A frustrated Baburaj then squeezed Udayabhanu’s hand and said: “Malayalam will never get to hear enough of you.” Though tragic, those words turned out to be prophetic. Singers who came after him sang hundreds of songs but Udayabhanu had crooned just 59. He lasted only ten years.
“He was only a brilliant singer. He did not know the tricks required to push him through the world of playback singing,” Jnanapeeth laureate O.N.V. Kurup said. Even Baburaj, who had publicly stated that Udayabhanu was his favourite singer, could not make him sing his best numbers.
Udayabhanu got his first solo Enthinithra Panchasara for the P Bhaskaran film Nayaru Pidicha Pulivalu only because K. Raghavan stood up to the producer who was against employing an untested voice. Udayabhanu was not just a brilliant singer but a hugely talented composer, too. “It was just that no one took note,” O N V said.
He composed for only two films: Samasya and Mayilpeeli, the last of which was not released. The poet remembers how excited Yesudas was after singing under Udayabhanu’s baton for a song in Mayilpeeli. “I have never heard such innovative violin interludes,” O N V said.
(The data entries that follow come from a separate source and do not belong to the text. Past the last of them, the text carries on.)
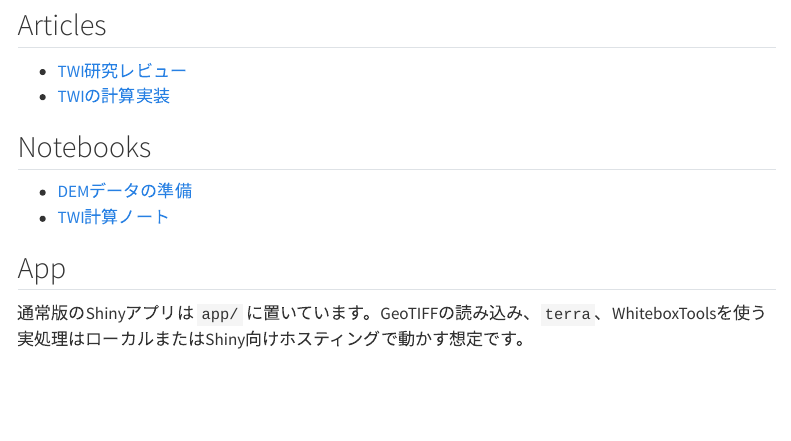
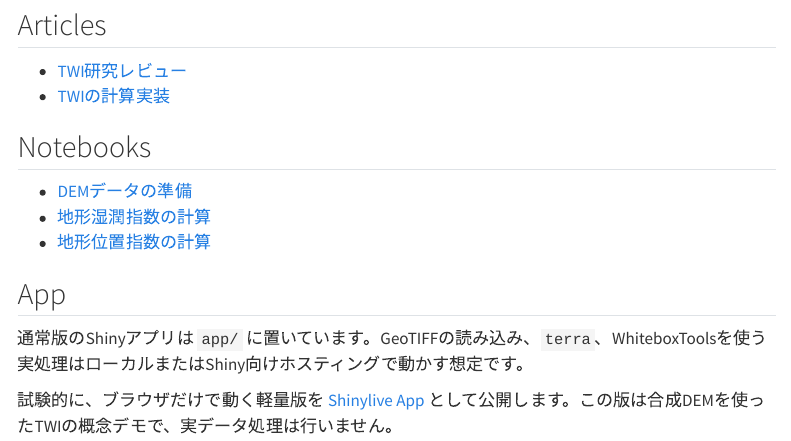
Before and after one commit to maple60/dem-twi-r, a Quarto document (index.qmd): the page in a window 1100 px wide, from 140 px down. Rendered offline with R 4.5, knitr and Pandoc in place of Quarto, with nearby package versions; menus at the side of the page are left out.

Commit message:
docs: update index.qmd

```diff
--- a/index.qmd
+++ b/index.qmd
@@ -12,7 +12,8 @@
 ## Notebooks
 
 - [DEMデータの準備](notebooks/dem_download.qmd)
-- [TWI計算ノート](notebooks/twi_test.qmd)
+- [地形湿潤指数の計算](notebooks/topological_wetness_index.qmd)
+- [地形位置指数の計算](notebooks/topological_position_index.qmd)
 
 ## App
 
```
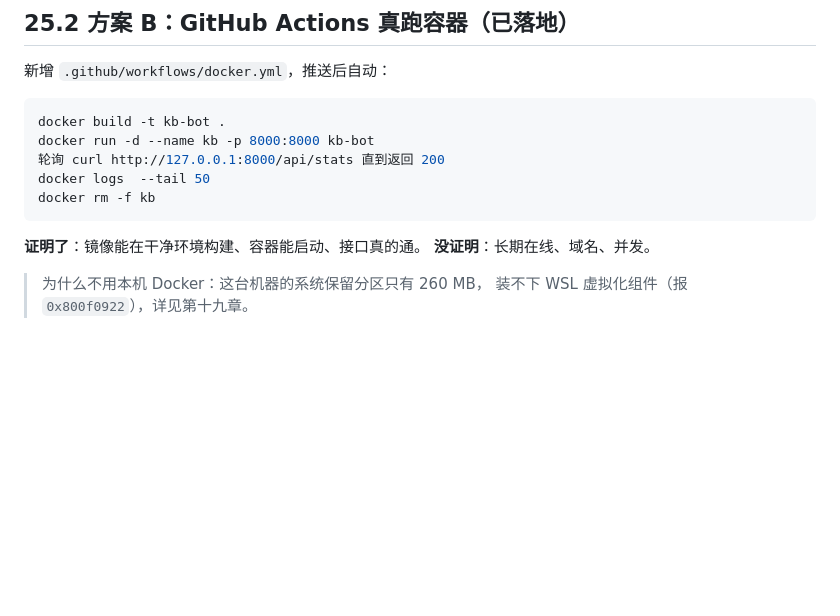
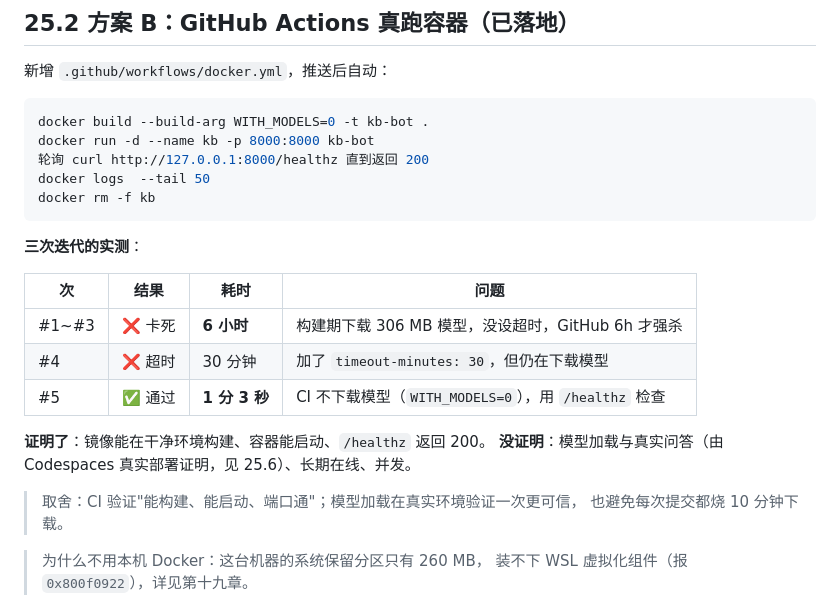
Before and after one commit to chifanfanfan/kb-bot, a Markdown page: README.md, the part around the change. Rendered like a GitHub page; blank space fills up the shorter version.

Commit message:
docs: 补 CI 三次迭代实测（6h 卡死 → 30min 超时 → 1min 通过）

````diff
--- a/README.md
+++ b/README.md
@@ -2094,15 +2094,27 @@ python tools/make_blind_review.py --n 30
 新增 `.github/workflows/docker.yml`，推送后自动：
 
 ```yaml
-docker build -t kb-bot .
+docker build --build-arg WITH_MODELS=0 -t kb-bot .
 docker run -d --name kb -p 8000:8000 kb-bot
-轮询 curl http://127.0.0.1:8000/api/stats 直到返回 200
+轮询 curl http://127.0.0.1:8000/healthz 直到返回 200
 docker logs  --tail 50
 docker rm -f kb
 ```
 
-**证明了**：镜像能在干净环境构建、容器能启动、接口真的通。
-**没证明**：长期在线、域名、并发。
+**三次迭代的实测**：
+
+| 次 | 结果 | 耗时 | 问题 |
+|---|---|---|---|
+| #1~#3 | ❌ 卡死 | **6 小时** | 构建期下载 306 MB 模型，没设超时，GitHub 6h 才强杀 |
+| #4 | ❌ 超时 | 30 分钟 | 加了 `timeout-minutes: 30`，但仍在下载模型 |
+| #5 | ✅ 通过 | **1 分 3 秒** | CI 不下载模型（`WITH_MODELS=0`），用 `/healthz` 检查 |
+
+**证明了**：镜像能在干净环境构建、容器能启动、`/healthz` 返回 200。
+**没证明**：模型加载与真实问答（由 Codespaces 真实部署证明，见 25.6）、长期在线、并发。
+
+> 取舍：CI 验证"能构建、能启动、端口通"；模型加载在真实环境验证一次更可信，
+> 也避免每次提交都烧 10 分钟下载。
+
 
 > 为什么不用本机 Docker：这台机器的系统保留分区只有 260 MB，
 > 装不下 WSL 虚拟化组件（报 `0x800f0922`），详见第十九章。
````
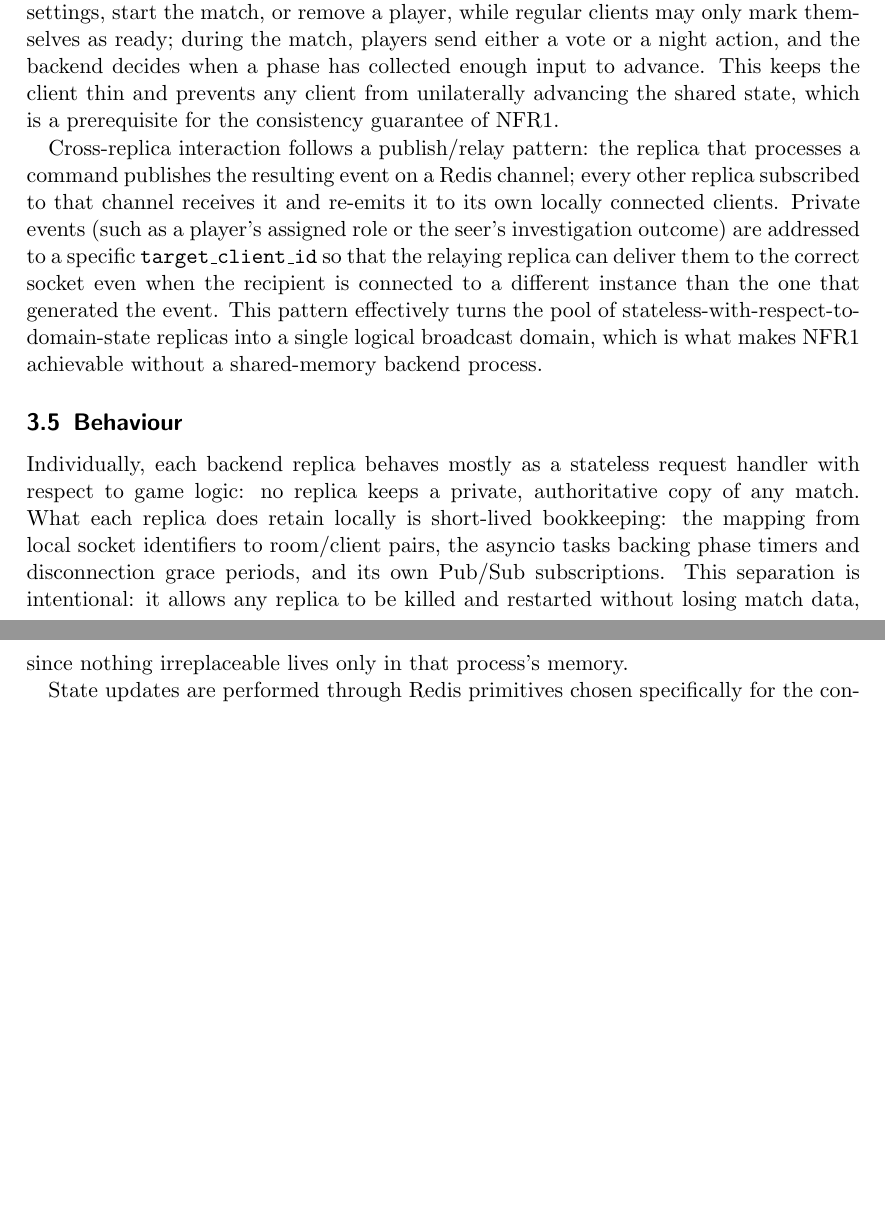
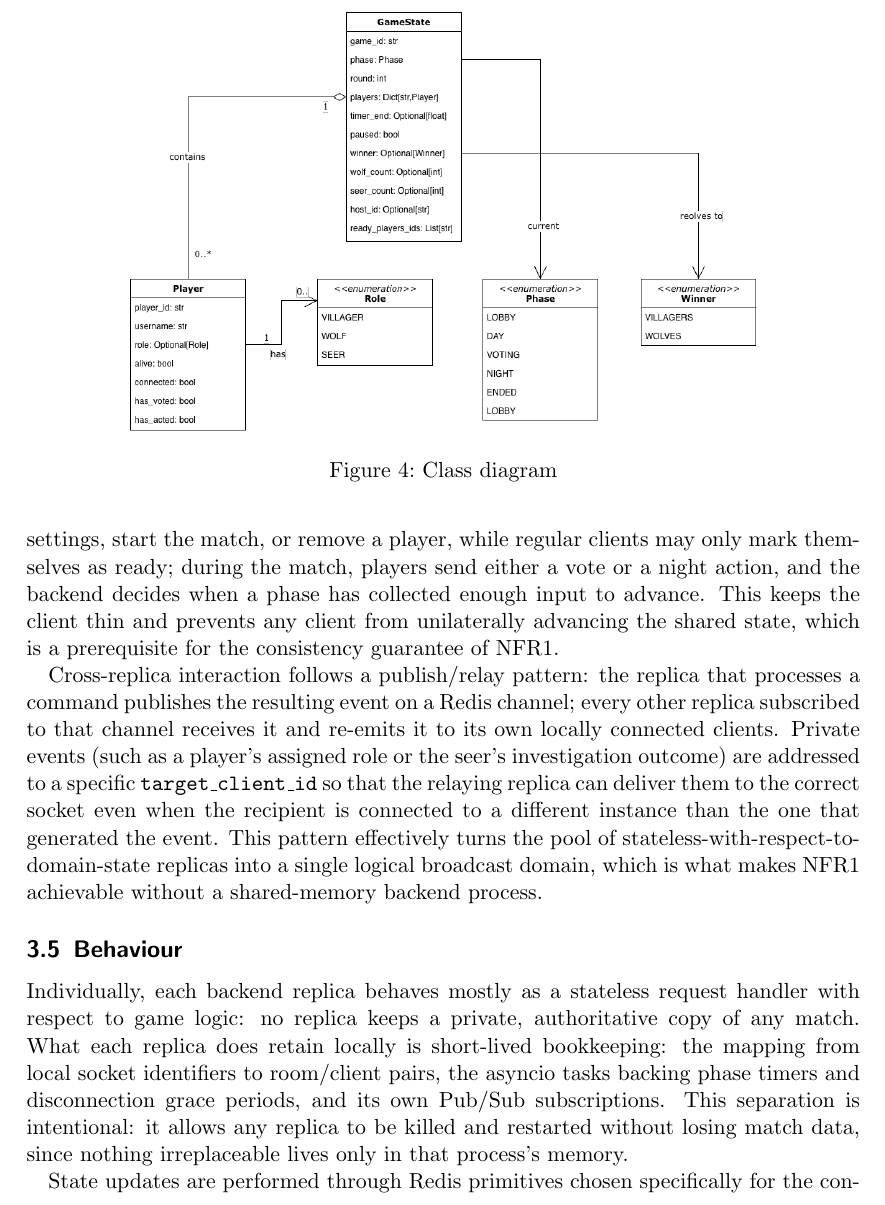
Before and after one commit to AlexandruNicolescu00/doc-distributed-lupus-in-fabula, a LaTeX paper (report-leonardo.tex): two parts of pages 11 and 12 of 17 before the commit and part of page 12 of 20 after it, the two joined at a grey line, cut at the place of the change, the shorter picture padded with empty space. The pictures show the PDF file report-leonardo.pdf that the author committed with the source.

Commit message:
Added diagrams to report

```diff
--- a/report-leonardo.tex
+++ b/report-leonardo.tex
@@ -256,3 +256,6 @@ Regarding physical/network placement, the project does not require multi-datacen
 
 Component discovery relies on internal DNS rather than hard-coded addresses, so that the same container images work unmodified across environments. In Docker Compose, service names (\texttt{frontend}, \texttt{backend}, \texttt{redis}) are resolved through the Compose-managed DNS; in Kubernetes, the cluster DNS resolves the corresponding Service names. The frontend receives the backend's externally reachable address at runtime through an environment variable (\texttt{WS\_URL}), rather than at build time, so a single frontend image can be deployed against different backend endpoints. Load balancing across backend replicas is delegated to the proxy/ingress layer (detailed in Section~3.8), which is also how newly joining or reconnecting clients ``find'' an available backend instance without needing to know which physical replica currently serves a given room.
 
+\begin{figure}
+    \centering
+    \includegraphics[width=0.85\textwidth]{figures/component_diagram.png}
@@ -266,3 +273,6 @@ The domain events supported by the system model the lifecycle of a match: player
 
 Overall, the state of the system comprehends: room and player identifiers, the current phase and its deadline, role assignments, the vote map for the day phase and the equivalent structure for the werewolves' night vote, the seer's investigation result, the set of ready players, the host identifier, and the final winner once the match concludes. Grouping this information under a room-scoped key in Redis (rather than, say, one global table) directly reflects the natural partitioning of the domain: no query ever needs to span multiple rooms at once, which will also justify the choice of a key-value model in Section~3.6.
 
+\begin{figure}
+    \centering
+    \includegraphics[width=0.75\textwidth]{figures/class_diagram.png}
@@ -273,6 +287,13 @@ Components communicate through two channels: a WebSocket-based Socket.IO channel
 During the lobby phase, the interaction pattern is asymmetric: the host may modify settings, start the match, or remove a player, while regular clients may only mark themselves as ready; during the match, players send either a vote or a night action, and the backend decides when a phase has collected enough input to advance. This keeps the client thin and prevents any client from unilaterally advancing the shared state, which is a prerequisite for the consistency guarantee of NFR1.
 
 Cross-replica interaction follows a publish/relay pattern: the replica that processes a command publishes the resulting event on a Redis channel; every other replica subscribed to that channel receives it and re-emits it to its own locally connected clients. Private events (such as a player's assigned role or the seer's investigation outcome) are addressed to a specific \texttt{target\_client\_id} so that the relaying replica can deliver them to the correct socket even when the recipient is connected to a different instance than the one that generated the event. This pattern effectively turns the pool of stateless-with-respect-to-domain-state replicas into a single logical broadcast domain, which is what makes NFR1 achievable without a shared-memory backend process.
+
+\begin{figure}
+    \centering
+    \includegraphics[width=1\textwidth]{figures/sequence_diagram.png}
+    \caption{Sequence diagram}
+    \label{fig:sequence}
+\end{figure}
 
 \subsection{Behaviour}
 
@@ -286,3 +313,4 @@ Disconnection handling follows a similar philosophy: if a player disconnects whi
+\end{figure}
 
 \subsection{Data and Consistency Issues}
 
```
Also changed, not shown: report-leonardo.pdf, report-leonardo.tex (14 more changed lines).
It was not as if Udayabhanu was a detached soul who had transcended earthly pangs. “Once I took the initiative to bring Udayabhanu back to playback singing. But a big composer of the time rejected the idea outright. I was helpless and for the first time I saw tears in his eyes,” O N V said.